Shared decision-making recognises all the different factors in your life that will lead to better quality decisions, from your surgeon’s advice, through to the support from your family and friends.
Sources such as this National Joint Registry information should make you feel confident in asking questions about your surgery, your implant and your recovery. There are some commonly-asked questions below. You may wish to write these out and make some notes.
Whatever the reason for your joint replacement, there are many others going through the same process, and it may help to know you are not alone. There is additional support out there for you on shared decision-making as well as advice on looking after yourself before and after surgery.
As you make plans for your joint replacement surgery it may be helpful for you to make a note of any questions or queries you may have either for your surgeon or clinical team at the hospital. Some commonly asked questions are:

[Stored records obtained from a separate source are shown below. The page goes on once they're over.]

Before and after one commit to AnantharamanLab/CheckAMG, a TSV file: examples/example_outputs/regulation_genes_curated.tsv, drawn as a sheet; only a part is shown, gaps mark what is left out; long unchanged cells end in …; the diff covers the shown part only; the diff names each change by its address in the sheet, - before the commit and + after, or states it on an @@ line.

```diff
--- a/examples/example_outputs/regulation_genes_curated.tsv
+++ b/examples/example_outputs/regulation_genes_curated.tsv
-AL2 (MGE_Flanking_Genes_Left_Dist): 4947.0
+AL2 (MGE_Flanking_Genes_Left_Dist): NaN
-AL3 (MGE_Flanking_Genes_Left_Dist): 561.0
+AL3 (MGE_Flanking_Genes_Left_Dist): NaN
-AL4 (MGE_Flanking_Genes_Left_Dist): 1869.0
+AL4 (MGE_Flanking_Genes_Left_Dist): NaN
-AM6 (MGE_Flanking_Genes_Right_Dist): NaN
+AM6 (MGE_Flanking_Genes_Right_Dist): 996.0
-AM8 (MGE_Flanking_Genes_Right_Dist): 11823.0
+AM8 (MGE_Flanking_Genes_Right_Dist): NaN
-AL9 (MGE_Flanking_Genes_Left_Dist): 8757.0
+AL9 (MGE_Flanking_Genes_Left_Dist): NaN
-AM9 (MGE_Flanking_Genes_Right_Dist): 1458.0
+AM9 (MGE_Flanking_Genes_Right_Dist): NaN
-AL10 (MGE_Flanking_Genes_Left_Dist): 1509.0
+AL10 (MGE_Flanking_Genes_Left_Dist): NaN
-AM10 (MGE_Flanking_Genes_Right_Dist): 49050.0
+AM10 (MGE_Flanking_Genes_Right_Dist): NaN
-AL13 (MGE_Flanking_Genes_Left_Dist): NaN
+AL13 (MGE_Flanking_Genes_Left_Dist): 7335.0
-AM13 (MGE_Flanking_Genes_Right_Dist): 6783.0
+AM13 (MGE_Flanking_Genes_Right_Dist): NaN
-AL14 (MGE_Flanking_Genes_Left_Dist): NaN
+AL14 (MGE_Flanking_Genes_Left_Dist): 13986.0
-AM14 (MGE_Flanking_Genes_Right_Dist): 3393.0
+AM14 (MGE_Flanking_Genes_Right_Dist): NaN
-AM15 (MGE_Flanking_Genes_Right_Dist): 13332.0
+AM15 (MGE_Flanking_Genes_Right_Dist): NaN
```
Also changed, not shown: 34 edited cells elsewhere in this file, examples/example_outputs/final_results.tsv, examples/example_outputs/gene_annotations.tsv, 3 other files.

- Do I need joint replacement surgery? Are there other options available to me?
- If I do, how should I prepare for surgery?
- What type of implant are you recommending? What are the pros and cons?..
- What surgical technique would be used? What are the pros and cons?
- What should I know about my aftercare?
- What do I need to think about when I return home after my operation?
Further information about shoulder replacement
There are many organisations that provide additional general information about shoulder joint replacement, including specific guidance before and after surgery as well as online discussion forums. Please see links here for some of these, such as: patient groups including Versus Arthritis; and the British Elbow and Shoulder Society (BESS) who all have further useful advice.
The National Institute for Health and Care Excellence (NICE) recently published Quality Standard Guidelines for Joint Replacement (hip, knee and shoulder). This quality standard covers care for adults before, during and after primary elective hip, knee or shoulder joint replacement and is another useful source of reference. You can find this document here